Assigned task - Retype, without any change, the line that contains "proxy - camo]" and every line that follows it to the end of the entries, and nothing else.

Record extracts -
---+---

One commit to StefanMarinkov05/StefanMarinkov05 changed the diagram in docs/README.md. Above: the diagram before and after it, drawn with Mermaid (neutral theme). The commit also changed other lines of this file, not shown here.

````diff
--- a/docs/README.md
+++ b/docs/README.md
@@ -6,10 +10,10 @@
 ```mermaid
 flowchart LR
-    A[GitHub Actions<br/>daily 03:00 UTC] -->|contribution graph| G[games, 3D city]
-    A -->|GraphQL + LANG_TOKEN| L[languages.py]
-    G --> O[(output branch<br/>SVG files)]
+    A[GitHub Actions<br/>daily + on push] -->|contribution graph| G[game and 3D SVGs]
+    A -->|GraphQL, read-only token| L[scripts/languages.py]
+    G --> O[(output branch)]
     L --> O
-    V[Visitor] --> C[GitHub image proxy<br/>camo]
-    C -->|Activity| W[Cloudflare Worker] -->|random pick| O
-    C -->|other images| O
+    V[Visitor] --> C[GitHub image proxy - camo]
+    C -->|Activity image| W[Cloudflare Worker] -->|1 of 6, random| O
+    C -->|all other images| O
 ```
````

---+---

Result of this task -
+    V[Visitor] --> C[GitHub image proxy - camo]
+    C -->|Activity image| W[Cloudflare Worker] -->|1 of 6, random| O
+    C -->|all other images| O
 ```
````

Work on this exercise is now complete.